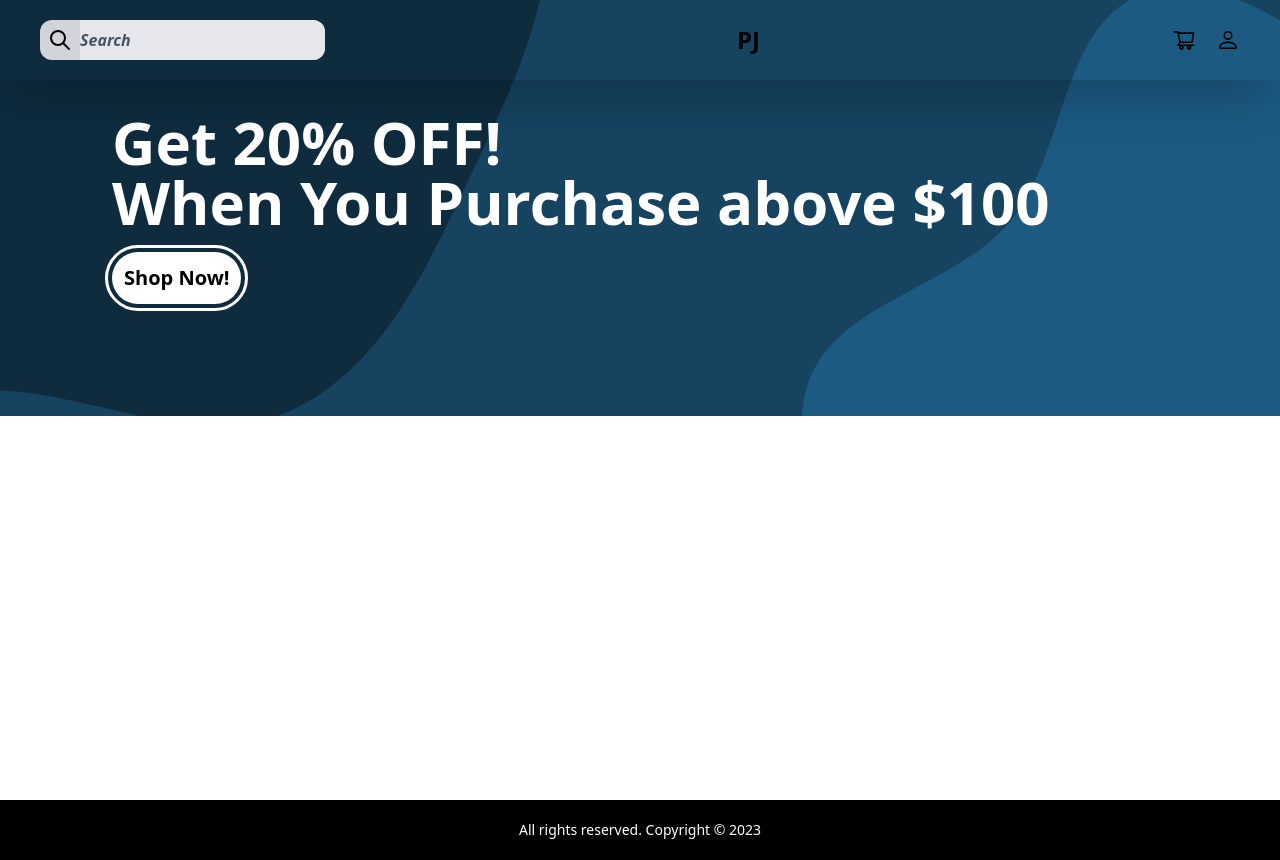
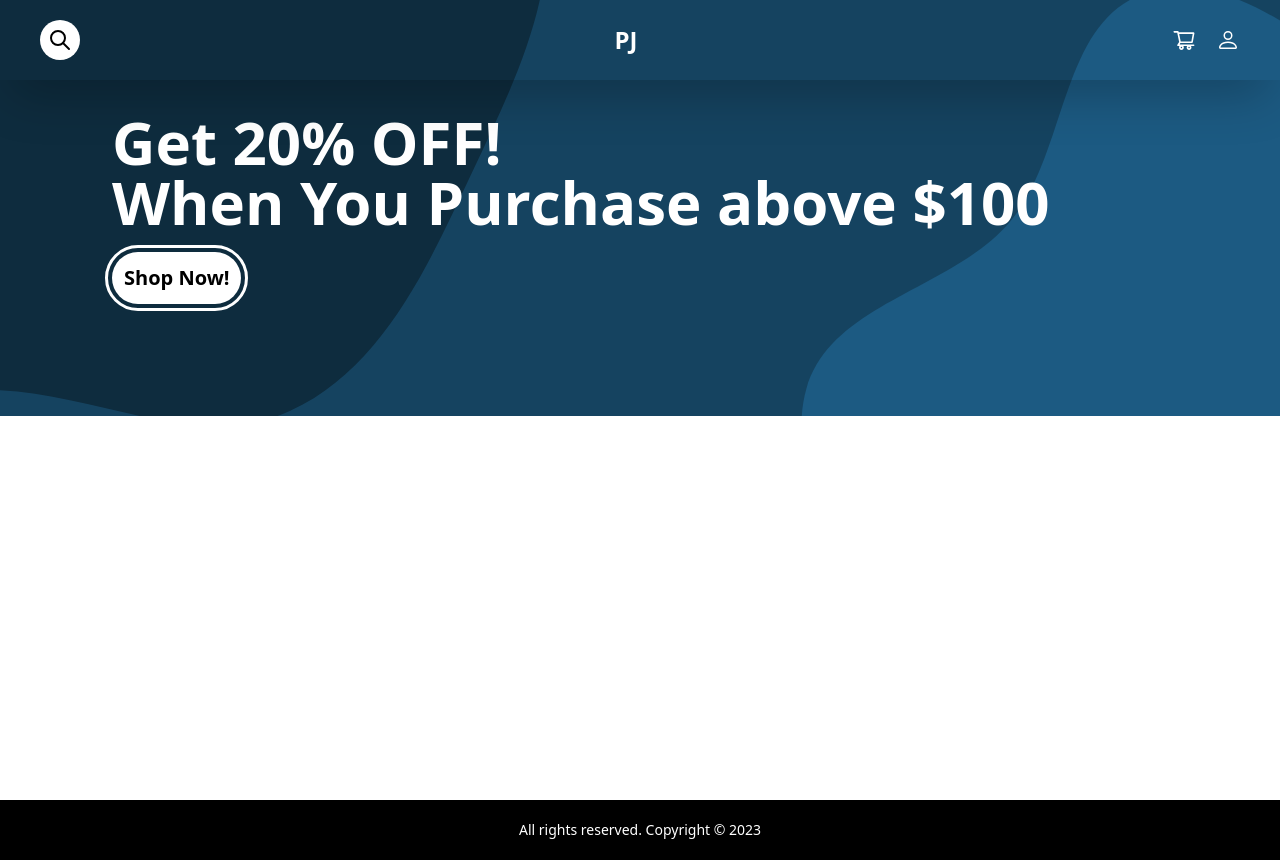
Before and after one commit to Wediah/shoppingsite, a Next.js app: page / in a window 1280 px wide. Built offline with nearby package versions, Linux system fonts and the light colour scheme.

Commit message:
updates nav button

```diff
--- a/pages/Nav.tsx
+++ b/pages/Nav.tsx
@@ -13,18 +13,15 @@ function Nav() {
         <div className='w-full'>
             <div className='flex items-center h-20 w-full'>
                 <div className='flex items-center mx-10 justify-between w-full'>
-                    <div className='flex h-10 bg-gray-300 rounded-xl overflow-hidden text-center'>
-                      <div className='flex items-center relative '>
+                    <div className='flex h-10 transition ease-in-out delay-150 bg-white hover:-translate-y-1 hover:scale-110 hover:bg-indigo-500 duration-300 rounded-full overflow-hidden text-center'>
                         <div><TbSearch className='text-2xl  cursor-pointer align-middle m-2'/></div>
-                        <input type="text" placeholder='Search' className='w-full h-10 outline-none border-none text-md font-semibold bg-gray-200 focus:outline-none placeholder:text-slate-600 placeholder:italic placeholder:focus:opacity-0 placeholder:transition-all placeholder:ease-in-out placeholder:duration-75' />
-                      </div>
                     </div>
                     <div>
-                      <h1 className='text-2xl font-bold cursor-pointer ' onClick={() => router.push('/')}>PJ</h1>
+                      <h1 className='text-2xl font-bold cursor-pointer text-white' onClick={() => router.push('/')}>PJ</h1>
                     </div>
                     <div className='flex items-center gap-5'>
-                      <div><AiOutlineShoppingCart className='text-2xl hover:scale-75 duration-100 cursor-pointer'/></div>
-                      <div><BsPerson className='text-2xl hover:scale-75 duration-100 cursor-pointer' onClick={() => router.push('/Signin')}/></div>
+                      <div><AiOutlineShoppingCart className='text-2xl hover:scale-75 duration-100 cursor-pointer text-white'/></div>
+                      <div><BsPerson className='text-2xl hover:scale-75 duration-100 cursor-pointer text-white' onClick={() => router.push('/Signin')}/></div>
                     </div>
                 </div>
             </div>
```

◇ ◇ ◇ ◇ ◇ ◇ ◇

--- ACTION ITEM ---
If a line above holds the string "hidden", return it as it stands.

--- TASK SOLUTION ---
-                    <div className='flex h-10 bg-gray-300 rounded-xl overflow-hidden text-center'>
+                    <div className='flex h-10 transition ease-in-out delay-150 bg-white hover:-translate-y-1 hover:scale-110 hover:bg-indigo-500 duration-300 rounded-full overflow-hidden text-center'>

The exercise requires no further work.